In June each year, a devoted band of German monarchists still come to pay their respects and lay wreaths, accompanied by marchers in period uniforms and representatives from modern monarchist organisations, such as Tradition und Leben of Cologne.[12]

The house became a national heritage site or rijksmonument in 1997.[7] In 2014, Georg Friedrich, Prince of Prussia filed a claim on the estate which was rejected by Minister Jet Bussemaker.[25][26]


  1. ^ a b (in Dutch) Reinier Baarsen, Het Huis Doorn, Jaarboek Monumentenzorg 2001, 2001. Retrieved on 11 April 2014.
  2. ^ Contact Archived 2013-10-02 at the Wayback Machine, Huis Doorn. Retrieved on 27 September 2013.
  3. ^ a b (in Dutch) Nieuwe toekomst voor Huis Doorn Archived 2014-04-13 at the Wayback Machine, Jaar van de historische buitenplaats, 2013. Retrieved on 27 September 2013.
  4. ^ a b (in Dutch) Organisatie Archived 2013-10-02 at the Wayback Machine, Huis Doorn. Retrieved on 27 September 2013.
  5. ^ In isolation, Huis is pronounced [ɦœys].
  6. ^ "Geschiedenis van Huis Doorn". Is Geschiedenis (in Dutch). 7 January 2013. Retrieved 9 January 2022.
  7. ^ a b (in Dutch) Monumentnummer: 506961 - Huis Doorn, Rijksdienst voor het Cultureel Erfgoed. Retrieved on 9 April 2014.
  8. ^ "Masterplan Park Huis Doorn" (PDF). Rijksvastgoedbedrijf (in Dutch). 1 March 2015. p. 7. Retrieved 9 January 2022.
  9. ^ a b c d Michel Dutrieue. "De dagboeken van de Duitse keizer in Huis Doorn". Stretto (in Dutch). Retrieved 8 January 2022.
  10. ^ a b c d e "Huis Doorn en de Duitse keizer". Geschiedenis Beleven (in Dutch). 14 February 2012. Retrieved 8 January 2022.
  11. ^ "Huis Doorn". Eerste Wereld Oorlog. Retrieved 8 January 2022.
  12. ^ a b Piet den Blanken. "Germans Pay Honour at the Grave of Their Beloved Kaiser". Great War. Retrieved 9 January 2022.
  13. ^ "Ex-keizerin Augusta Victoria". De Tijd via Delpher.nl (in Dutch). 11 April 1921. Retrieved 8 January 2022.

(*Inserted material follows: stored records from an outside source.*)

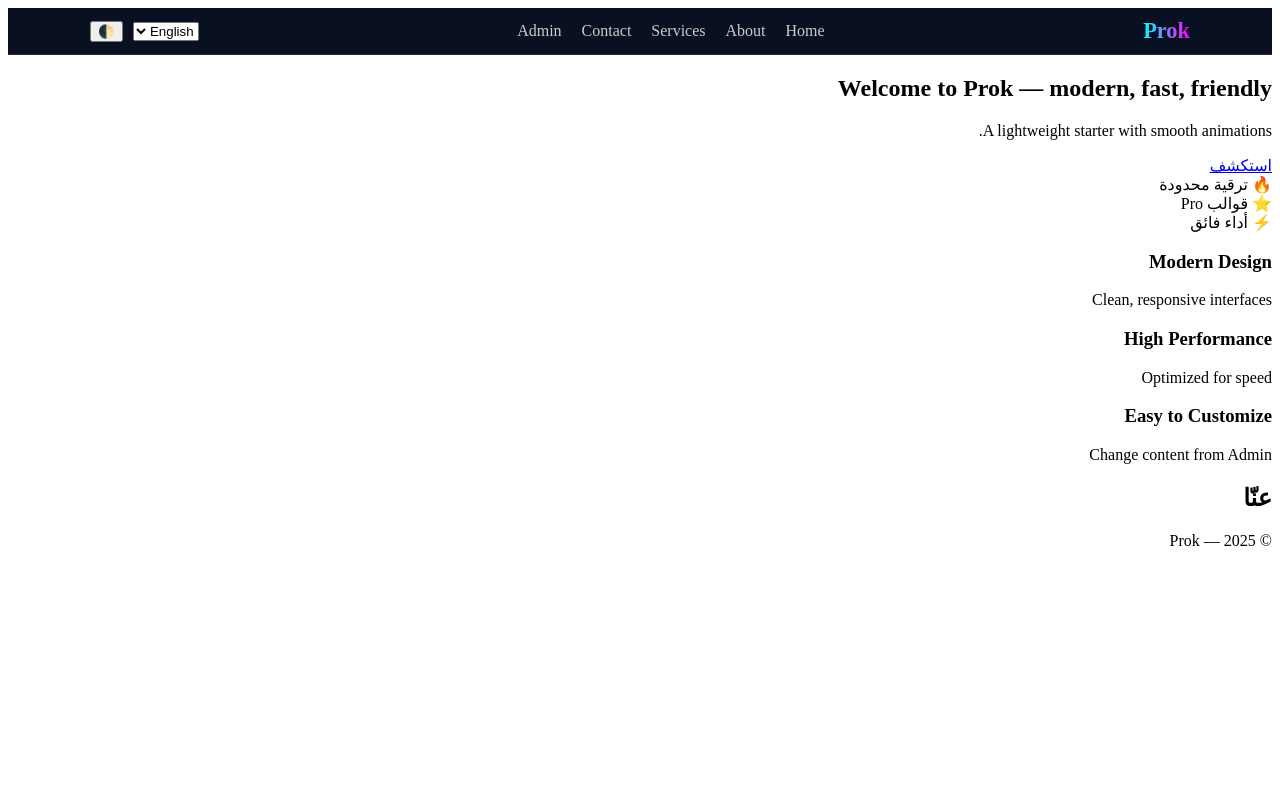
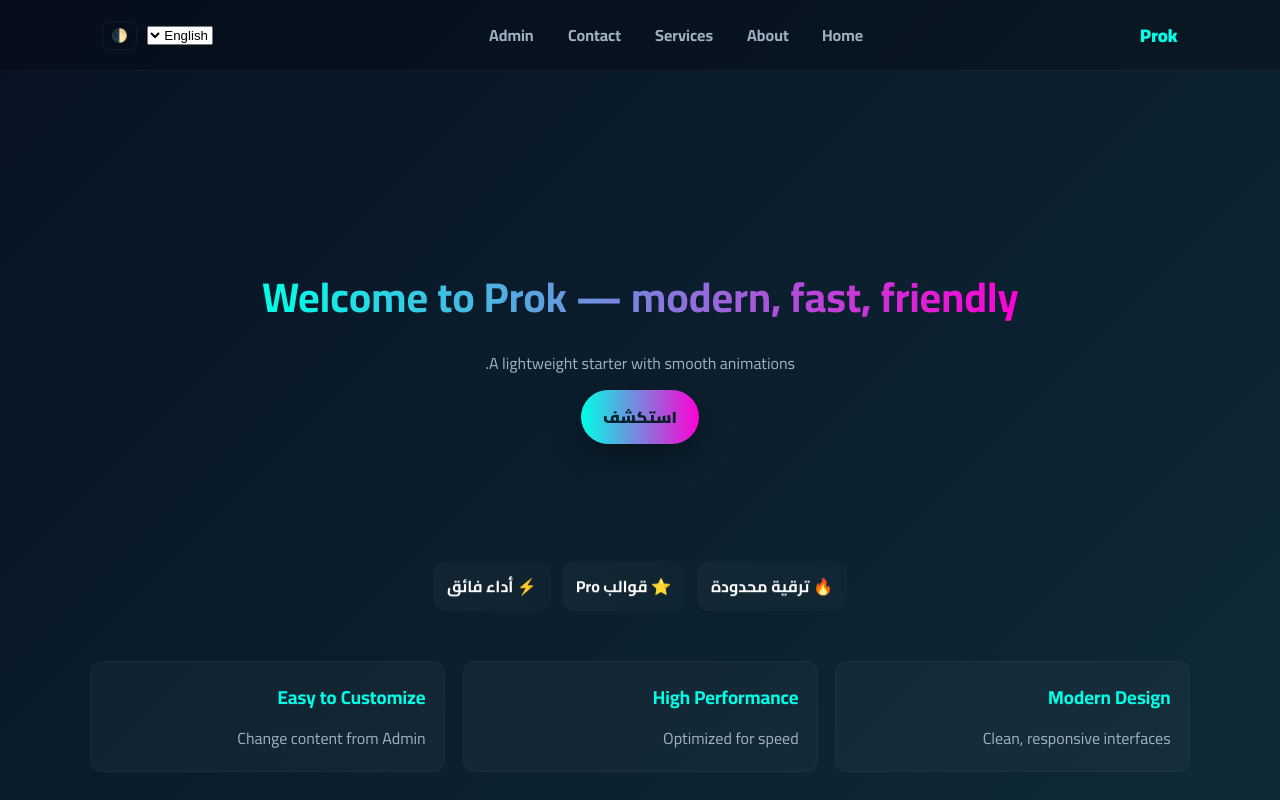
Before and after one commit to Pr00k/Prok, a plain HTML site: page index.html in a window 1280 px wide. Shown: the top 800 px of the page. Drawn offline with Linux system fonts and the light colour scheme; no server answers.

Commit message:
Update style.css

```diff
--- a/assets/css/style.css
+++ b/assets/css/style.css
@@ -1,87 +1,62 @@
-/* === إعدادات القائمة العلوية === */
-.site-header {
-  background: var(--header-bg, #081021);
-  color: white;
-  padding: 10px 20px;
-  position: sticky;
-  top: 0;
-  z-index: 100;
-  display: flex;
-  justify-content: center;
-  border-bottom: 1px solid rgba(255,255,255,0.1);
+/* style.css - Prok responsive */
+@import url('https://fonts.googleapis.com/css2?family=Cairo:wght@400;700;900&display=swap');
+
+:root{
+  --bg1:#071224; --bg2:#0f2a36; --card:rgba(255,255,255,0.03);
+  --accent:#00ffe7; --accent2:#ff00d4; --muted:#9fb0bf; --text:#ffffff;
+}
+[data-theme="light"]{
+  --bg1:#f7fafc; --bg2:#e6eef8; --card:#fff; --accent:#0066ff; --accent2:#ff5ea2; --muted:#334155; --text:#081124;
+}
+*{box-sizing:border-box}
+html,body{height:100%}
+body{margin:0;font-family:'Cairo',sans-serif;background:linear-gradient(135deg,var(--bg1),var(--bg2));color:var(--text);-webkit-font-smoothing:antialiased;-moz-osx-font-smoothing:grayscale}
+.container{max-width:1100px;margin:0 auto;padding:20px}
+
+/* header */
+.site-header{position:sticky;top:0;z-index:80;background:rgba(0,0,0,0.25);backdrop-filter:blur(6px);border-bottom:1px solid rgba(255,255,255,0.04)}
+.nav-container{display:flex;align-items:center;justify-content:space-between;padding:12px}
+.logo{font-weight:900;color:var(--accent);text-decoration:none;font-size:1.15rem}
+.main-nav{display:flex;gap:18px;align-items:center}
+.main-nav a{color:var(--muted);text-decoration:none;padding:8px;border-radius:8px;font-weight:600}
+.main-nav a:hover{color:var(--text);background:rgba(255,255,255,0.03)}
+.controls{display:flex;gap:10px;align-items:center}
+.theme-toggle{background:transparent;border:1px solid rgba(255,255,255,0.06);padding:6px 8px;border-radius:8px;color:var(--muted);cursor:pointer}
+.menu-toggle{display:none;background:transparent;border:none;color:var(--muted);font-size:20px;cursor:pointer;padding:6px}
+
+/* hero */
+.hero{min-height:70vh;display:flex;align-items:center;justify-content:center;position:relative;padding:40px 20px}
+.hero-inner{text-align:center;max-width:900px}
+.hero h1{font-size:2.6rem;margin:0;background:linear-gradient(90deg,var(--accent),var(--accent2));-webkit-background-clip:text;color:transparent}
+.hero p{color:var(--muted);margin:12px 0}
+.btn{display:inline-block;padding:12px 22px;border-radius:999px;background:linear-gradient(90deg,var(--accent),var(--accent2));color:#06202a;font-weight:800;text-decoration:none;box-shadow:0 12px 30px rgba(0,0,0,0.35);transition:transform .15s}
+.btn:active{transform:scale(.98)}
+
+/* ad strip */
+.ad-strip{position:absolute;bottom:18px;left:0;right:0;display:flex;gap:12px;justify-content:center;pointer-events:none}
+.ad-card{background:linear-gradient(90deg,rgba(255,255,255,0.03),rgba(255,255,255,0.02));padding:10px 14px;border-radius:12px;font-weight:700;animation: float 6s ease-in-out infinite}
+@keyframes float{0%{transform:translateY(0)}50%{transform:translateY(-8px)}100%{transform:translateY(0)}}
+
+/* cards */
+.cards{display:grid;grid-template-columns:repeat(auto-fit,minmax(240px,1fr));gap:18px;padding:30px 0}
+.card{background:var(--card);padding:18px;border-radius:12px;border:1px solid rgba(255,255,255,0.03);opacity:0;transform:translateY(20px);transition:opacity .45s ease,transform .45s ease}
+.card.show{opacity:1;transform:none}
+.card h3{color:var(--accent);margin:0 0 8px}
+.card p{color:var(--muted);margin:0}
+
+/* footer */
+.footer{padding:30px 20px;color:var(--muted);text-align:center}
+
+/* responsive */
+@media (max-width:900px){
+  .hero h1{font-size:2.1rem}
+}
+@media (max-width:768px){
+  .main-nav{display:none;position:absolute;top:64px;left:10px;right:10px;background:var(--bg2);border-radius:12px;padding:14px;flex-direction:column;gap:12px;box-shadow:0 20px 40px rgba(0,0,0,0.4)}
+  .main-nav.show{display:flex}
+  .menu-toggle{display:block}
+  .ad-strip{display:none}
 }
 
-.nav-container {
-  display: flex;
-  align-items: center;
-  justify-content: space-between;
-  width: 100%;
-  max-width: 1100px;
-}
-
-.logo {
-  font-size: 1.4rem;
-  font-weight: bold;
-  background: linear-gradient(90deg, #0ff, #f0f);
-  -webkit-background-clip: text;
-  -webkit-text-fill-color: transparent;
-}
-
-#mainNav {
-  display: flex;
-  gap: 20px;
-}
-
-#mainNav a {
-  text-decoration: none;
-  color: #ccc;
-  transition: 0.3s;
-}
-
-#mainNav a:hover {
-  color: #fff;
-}
-
-.controls {
-  display: flex;
-  align-items: center;
-  gap: 10px;
-}
-
-.menu-toggle {
-  display: none;
-  font-size: 1.5rem;
-  background: none;
-  border: none;
-  color: white;
-  cursor: pointer;
-}
-
-/* === للجوال === */
-@media (max-width: 768px) {
-  #mainNav {
-    display: none;
-    flex-direction: column;
-    background: #0b152b;
-    position: absolute;
-    top: 60px;
-    right: 10px;
-    left: 10px;
-    border-radius: 10px;
-    padding: 15px;
-    animation: fadeIn 0.3s ease-in-out;
-  }
-
-  #mainNav.show {
-    display: flex;
-  }
-
-  .menu-toggle {
-    display: block;
-  }
-}
-
-@keyframes fadeIn {
-  from { opacity: 0; transform: translateY(-10px); }
-  to { opacity: 1; transform: translateY(0); }
-}
+/* small perf hint */
+*{will-change:transform,opacity}
```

  14. ^ Lundy, Darryl. "Hermine Prinzessin Reuss zu Greiz". The Peerage. Retrieved 9 October 2010.
  15. ^ a b c Kevin Prenger. "Heulen met Hitler in Huis Doorn". Historiek (in Dutch). Retrieved 8 January 2022.

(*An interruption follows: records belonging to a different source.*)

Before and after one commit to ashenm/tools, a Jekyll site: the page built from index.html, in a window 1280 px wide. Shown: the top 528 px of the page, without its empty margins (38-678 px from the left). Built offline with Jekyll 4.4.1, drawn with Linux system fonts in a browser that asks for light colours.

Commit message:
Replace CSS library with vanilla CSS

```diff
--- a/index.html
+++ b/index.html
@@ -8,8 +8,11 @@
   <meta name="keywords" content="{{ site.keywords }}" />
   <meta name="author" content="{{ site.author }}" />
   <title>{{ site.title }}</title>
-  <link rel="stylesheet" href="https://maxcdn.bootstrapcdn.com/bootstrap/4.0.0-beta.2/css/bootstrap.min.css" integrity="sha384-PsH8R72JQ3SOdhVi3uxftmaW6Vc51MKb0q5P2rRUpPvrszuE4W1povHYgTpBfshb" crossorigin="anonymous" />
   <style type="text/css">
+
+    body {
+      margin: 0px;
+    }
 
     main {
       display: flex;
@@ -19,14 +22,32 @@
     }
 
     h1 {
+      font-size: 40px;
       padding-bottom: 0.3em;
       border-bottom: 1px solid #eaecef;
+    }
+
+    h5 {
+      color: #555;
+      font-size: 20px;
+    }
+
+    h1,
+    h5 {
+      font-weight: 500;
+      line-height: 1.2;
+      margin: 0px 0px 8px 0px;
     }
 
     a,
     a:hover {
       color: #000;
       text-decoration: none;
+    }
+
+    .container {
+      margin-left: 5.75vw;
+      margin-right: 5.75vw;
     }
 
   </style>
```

  16. ^ a b "Hermann Göring bezoekt Huis Doorn". Dossier Wilhelm 2 (in Dutch). Retrieved 8 January 2022.
  17. ^ "De Bruiloft ten Doorn". Bataviaasch nieuwsblad (in Dutch). 5 May 1938. Retrieved 8 January 2022.
  18. ^ a b "Huis Doorn in de Tweede Wereldoorlog". Anticipate (in Dutch). Retrieved 8 January 2022.

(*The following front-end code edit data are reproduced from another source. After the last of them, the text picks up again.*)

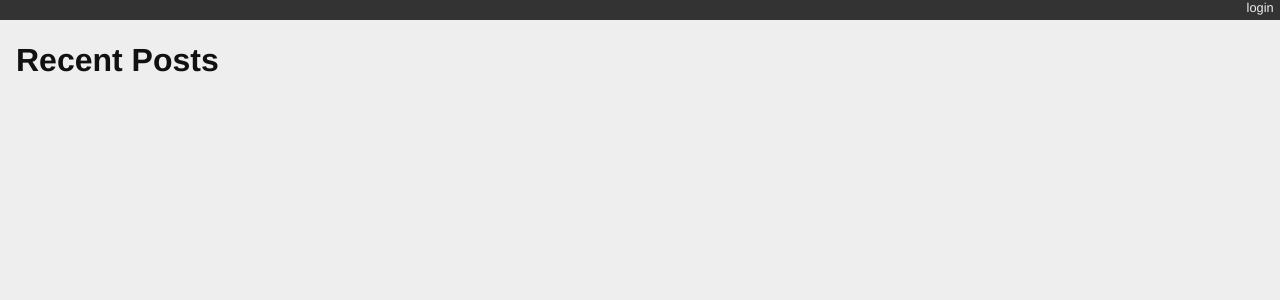
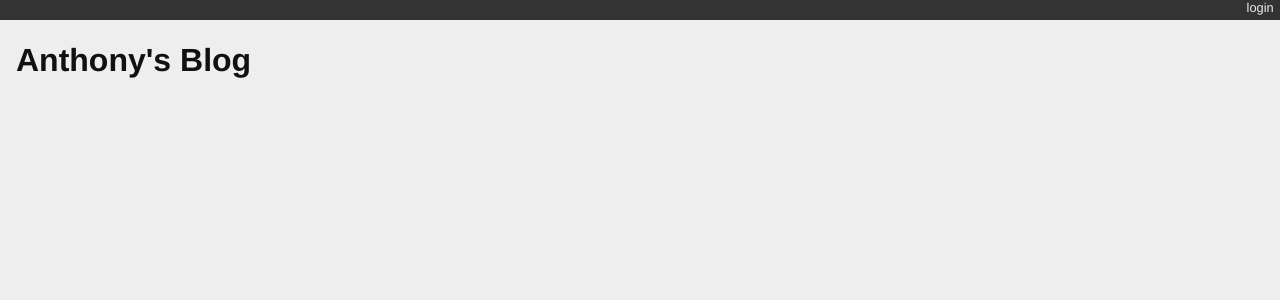
Before and after one commit to AnthonyZhang2/django-blog, a Django app: page / in a window 1280 px wide. Shown: the top 300 px of the page. Run offline with Django 3.2, Linux system fonts and the light colour scheme; data that the repository does not hold is empty.

Commit message:
changed the title.

```diff
--- a/mysite/blogging/templates/blogging/list.html
+++ b/mysite/blogging/templates/blogging/list.html
@@ -1,5 +1,5 @@
 {% extends "base.html" %}{% block content %}
-  <h1>Recent Posts</h1>
+  <h1>Anthony's Blog</h1>
   {% comment %} here is where the query happens {% endcomment %}
   {% for post in object_list %}
   <div class="post">
```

  19. ^ "Mausoleum". Museum Huis Doorn. Retrieved 8 January 2022.
  20. ^ "The Kaiser's "Brutes with Jaws Measuring Half the Length of their…Bodies"". National Pure Bred Dog Day. 13 September 2019. Retrieved 8 January 2022.
  21. ^ "Brief van Eversheds inzake teruggave Huis Doorn_676995_scan".
  22. ^ Daniel Boffey (18 September 2018). "Dutch royal family step in to save former home of Kaiser Wilhelm II". The Guardian. Retrieved 8 January 2022.
  23. ^ "Renovatie Park". Huis Doorn (in Dutch). Retrieved 9 January 2022.
  24. ^ Mirjam Langelaar (4 April 2007). "Huis Doorn, toevluchtsoord voor Duitslands laatste keizer". Reformatorisch Dagblad (in Dutch). Retrieved 9 January 2022.
  25. ^ Jet Bussemaker (26 September 2014). "Brief van Eversheds inzake teruggave Huis Doorn" (in Dutch). Retrieved 9 January 2022.
  26. ^ "Brieven verschenen van familie Duitse keizer die Huis Doorn claimde". RTV Utrecht (in Dutch). 24 November 2020. Retrieved 9 January 2022.